    I've been in every Xenoblade matchup thus far, and every time I've voted against Xenoblade. This won't be any exception, obviously. Vote: Dark Souls

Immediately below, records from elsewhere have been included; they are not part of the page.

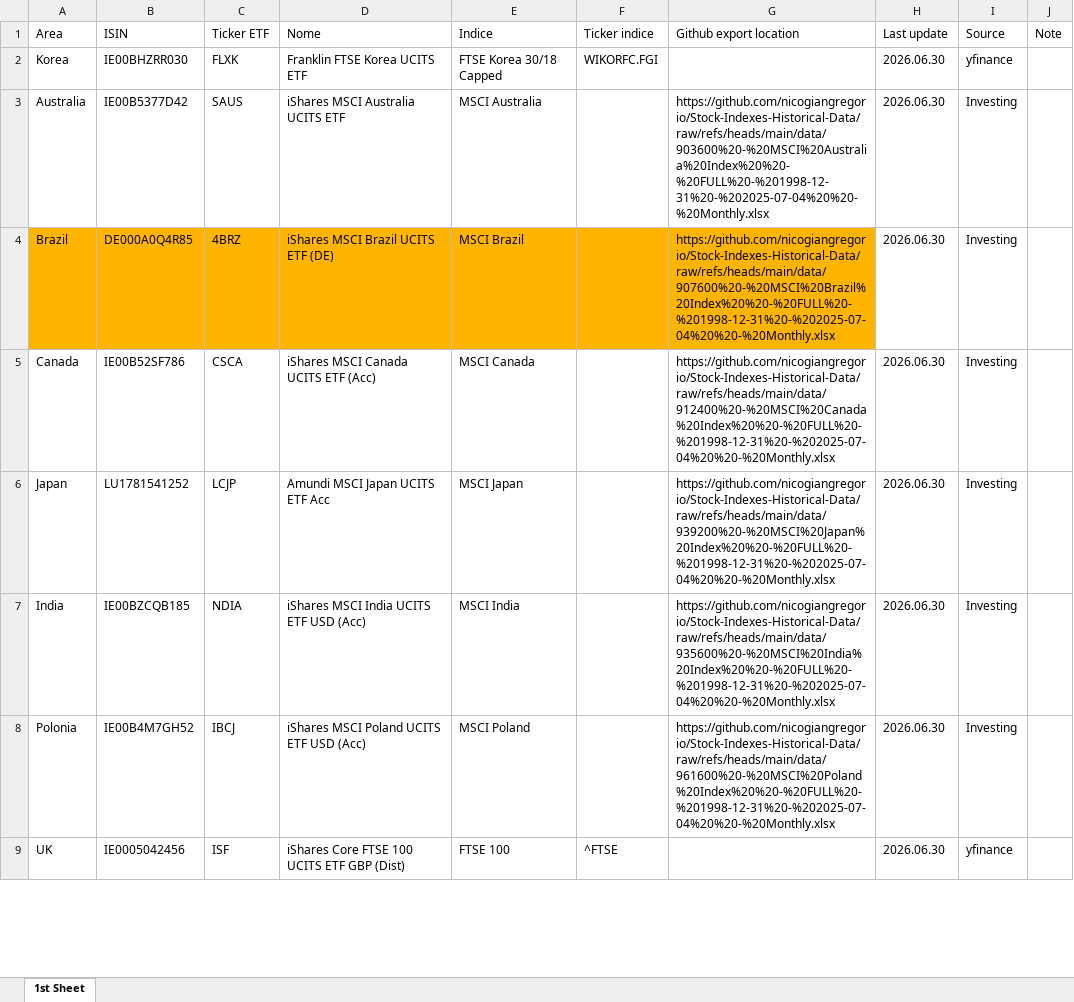
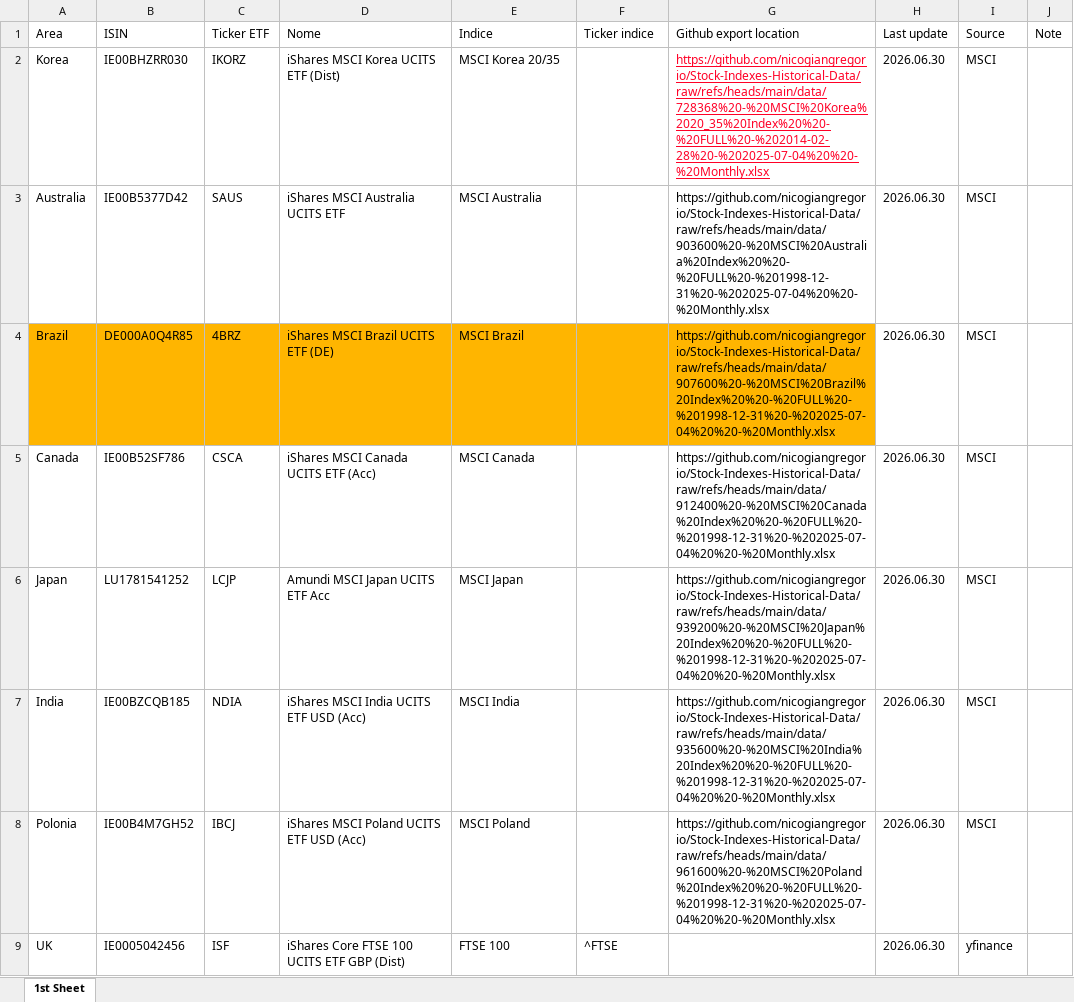
Before and after one commit to nicogiangregorio/Stock-Indexes-Historical-Data, an Excel workbook: etfs.xlsx, sheet 1st Sheet, drawn as a sheet; only a part is shown; values as stored, in another font and other column widths than the file's, no borders; table styles not drawn; the diff covers the shown part only; the diff names each change by its address in the sheet, - before the commit and + after, or states it on an @@ line.

Commit message:
Add files via upload

```diff
--- a/etfs.xlsx (sheet 1st Sheet)
+++ b/etfs.xlsx (sheet 1st Sheet)
-C2 (Ticker ETF): FLXK
+C2 (Ticker ETF): IKORZ
-D2 (Nome): Franklin FTSE Korea UCITS ETF
+D2 (Nome): iShares MSCI Korea UCITS ETF (Dist)
-E2 (Indice): FTSE Korea 30/18 Capped
+E2 (Indice): MSCI Korea 20/35
-F2 (Ticker indice): WIKORFC.FGI
+F2 (Ticker indice): (empty)
-G2 (Github export location): (empty)
+G2 (Github export location): https://github.com/nicogiangregorio/Stock-Indexes-Historical-Data/raw/refs/heads/main/data/728368%20-%20MSCI%20Korea%2020_35%20Index%20%20-%20FULL%20-%202014-02-28%20-%202025-07-04%20%20-%20Monthly.xlsx
-I2 (Source): yfinance
+I2 (Source): MSCI
-I3:I8 (Source): Investing
+I3:I8 (Source): MSCI
```
Also changed, not shown: 1 removed row and 25 edited cells elsewhere in this sheet.
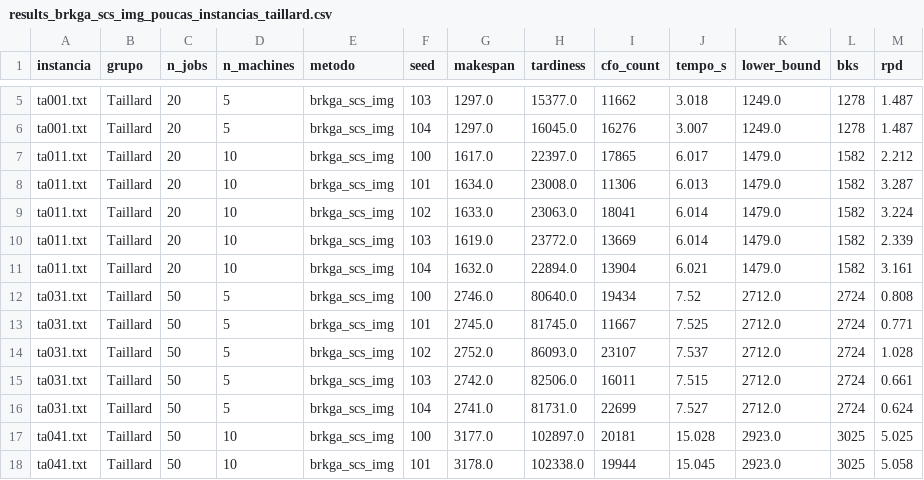
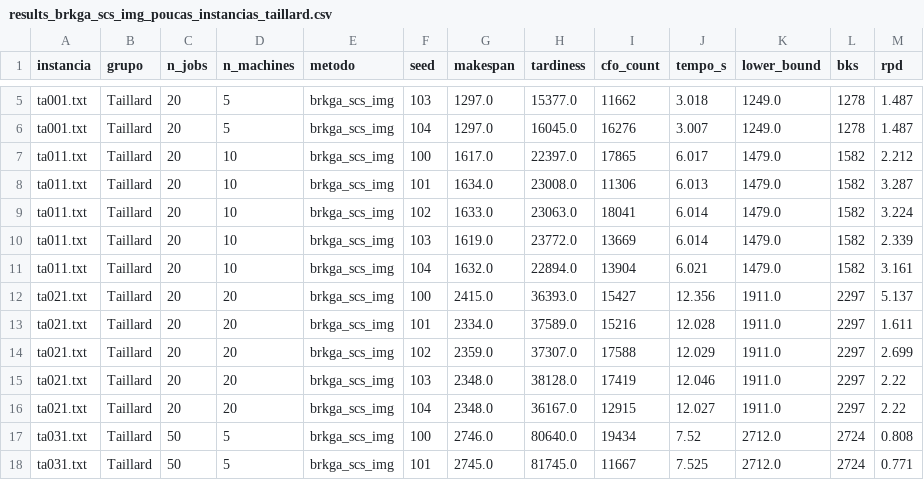
Before and after one commit to EuRonald123/FlowShop_S, a CSV file: resultados/experimentos_brkga/brkga_scs_img/results_brkga_scs_img_poucas_instancias_taillard.csv, drawn as a sheet; only a part is shown, gaps mark what is left out; the shorter side is filled out with more unchanged rows; the diff names each change by its address in the sheet, - before the commit and + after, or states it on an @@ line.

```diff
--- a/resultados/experimentos_brkga/brkga_scs_img/results_brkga_scs_img_poucas_instancias_taillard.csv
+++ b/resultados/experimentos_brkga/brkga_scs_img/results_brkga_scs_img_poucas_instancias_taillard.csv
+row 12: ta021.txt | Taillard | 20 | 20 | brkga_scs_img | 100 | 2415.0 | 36393.0 | 15427 | 12.356 | 1911.0 | 2297 | 5.137
+row 13: ta021.txt | Taillard | 20 | 20 | brkga_scs_img | 101 | 2334.0 | 37589.0 | 15216 | 12.028 | 1911.0 | 2297 | 1.611
+row 14: ta021.txt | Taillard | 20 | 20 | brkga_scs_img | 102 | 2359.0 | 37307.0 | 17588 | 12.029 | 1911.0 | 2297 | 2.699
+row 15: ta021.txt | Taillard | 20 | 20 | brkga_scs_img | 103 | 2348.0 | 38128.0 | 17419 | 12.046 | 1911.0 | 2297 | 2.22
+row 16: ta021.txt | Taillard | 20 | 20 | brkga_scs_img | 104 | 2348.0 | 36167.0 | 12915 | 12.027 | 1911.0 | 2297 | 2.22
```
Also changed, not shown: resultados/experimentos_brkga/brkga_scs_dmn/results_brkga_scs_dmn_poucas_instancias_taillard.csv, resultados/experimentos_brkga/brkga_scs_vm/results_brkga_scs_vm_poucas_instancias_taillard.csv, 6 other files.
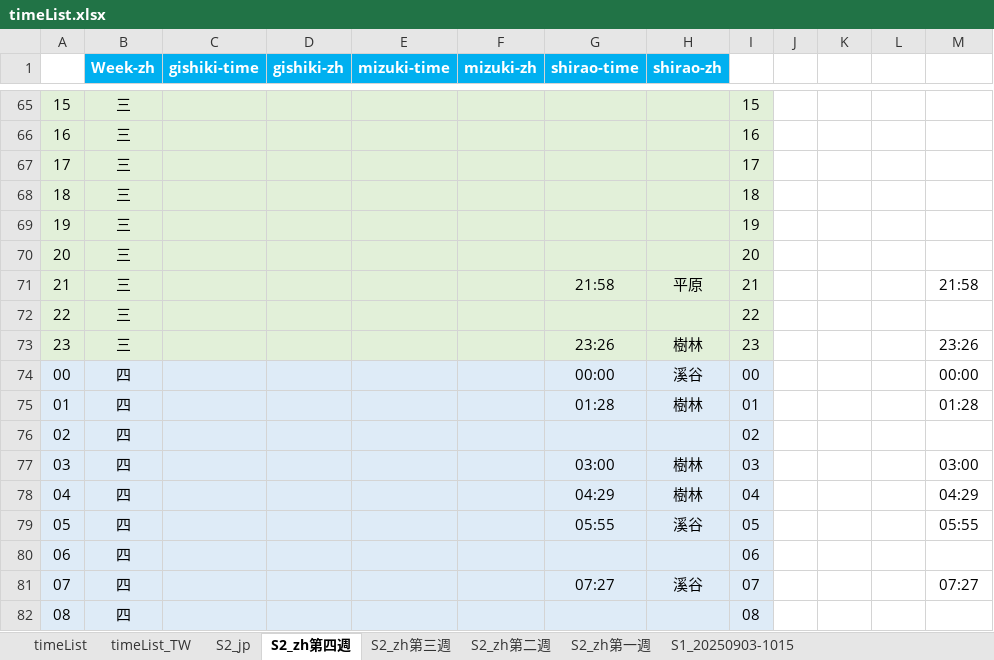
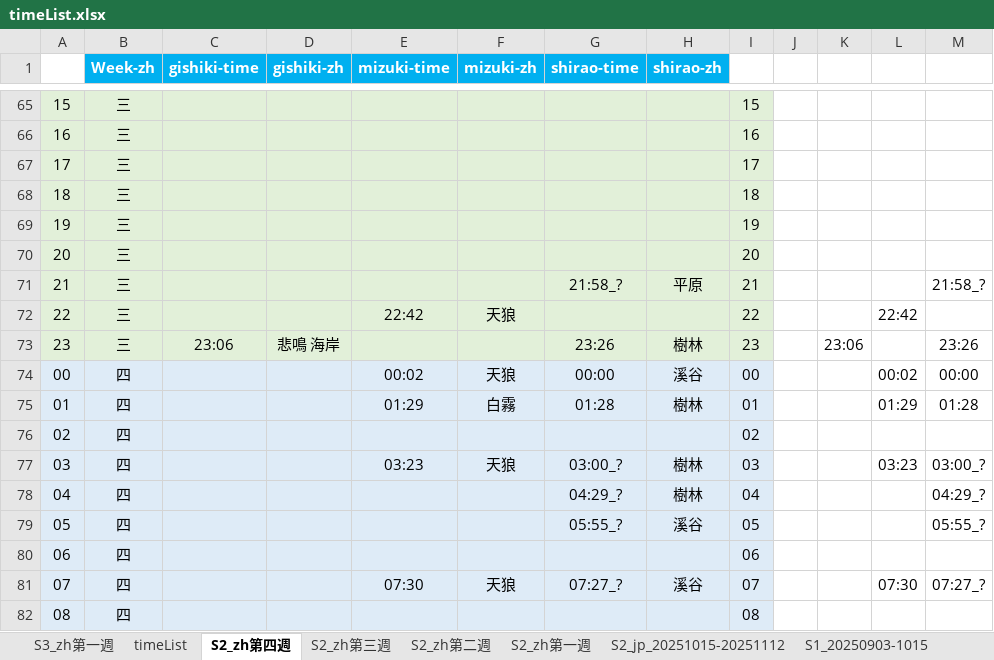
Before and after one commit to Mutsuki812/BnSNEOtimeList, an Excel workbook: files/timeList.xlsx, sheet S2_zh第四週, drawn as a sheet; only a part is shown, gaps mark what is left out; values as stored, in another font and other column widths than the file's, no borders; conditional formats not drawn; the diff covers the shown part only; the diff names each change by its address in the sheet, - before the commit and + after, or states it on an @@ line.

Commit message:
update timeList

```diff
--- a/files/timeList.xlsx (sheet S2_zh第四週)
+++ b/files/timeList.xlsx (sheet S2_zh第四週)
-sheet tab: timeList_TW
+sheet tab: S3_zh第一週
-sheet tab: S2_jp
+sheet tab: S2_jp_20251015-20251112
@@ sheet tab order changed: S3_zh第一週 | timeList | S2_zh第四週 | S2_zh第三週 | S2_zh第二週 | S2_zh第一週 | S2_jp_20251015-20251112 | S1_20250903-1015 @@
-G71 (shirao-time): 21:58
+G71 (shirao-time): 21:58_?
-M71: 21:58
+M71: 21:58_?
-E72 (mizuki-time): (empty)
+E72 (mizuki-time): 22:42
-F72 (mizuki-zh): (empty)
+F72 (mizuki-zh): 天狼
-L72: (empty)
+L72: 22:42
-C73 (gishiki-time): (empty)
+C73 (gishiki-time): 23:06
-D73 (gishiki-zh): (empty)
+D73 (gishiki-zh): 悲鳴 海岸
-K73: (empty)
+K73: 23:06
-E74 (mizuki-time): (empty)
+E74 (mizuki-time): 00:02
-F74 (mizuki-zh): (empty)
+F74 (mizuki-zh): 天狼
-L74: (empty)
+L74: 00:02
-E75 (mizuki-time): (empty)
+E75 (mizuki-time): 01:29
-F75 (mizuki-zh): (empty)
+F75 (mizuki-zh): 白霧
-L75: (empty)
+L75: 01:29
-E77 (mizuki-time): (empty)
+E77 (mizuki-time): 03:23
-F77 (mizuki-zh): (empty)
+F77 (mizuki-zh): 天狼
-G77 (shirao-time): 03:00
+G77 (shirao-time): 03:00_?
-L77: (empty)
+L77: 03:23
-M77: 03:00
+M77: 03:00_?
-G78 (shirao-time): 04:29
+G78 (shirao-time): 04:29_?
-M78: 04:29
+M78: 04:29_?
-G79 (shirao-time): 05:55
+G79 (shirao-time): 05:55_?
-M79: 05:55
+M79: 05:55_?
-E81 (mizuki-time): (empty)
+E81 (mizuki-time): 07:30
-F81 (mizuki-zh): (empty)
+F81 (mizuki-zh): 天狼
-G81 (shirao-time): 07:27
+G81 (shirao-time): 07:27_?
-L81: (empty)
+L81: 07:30
-M81: 07:27
+M81: 07:27_?
```
Also changed, not shown: 6 added rows, 6 removed rows and 378 edited cells elsewhere in this sheet, sheet S3_zh第一週, sheet timeList, sheet S2_jp_20251015-20251112, formulas that keep their value.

    God's Final Message to His creation, written in thirty-foot high letters of fire on the side of the Quentulus Quazgar Mountains:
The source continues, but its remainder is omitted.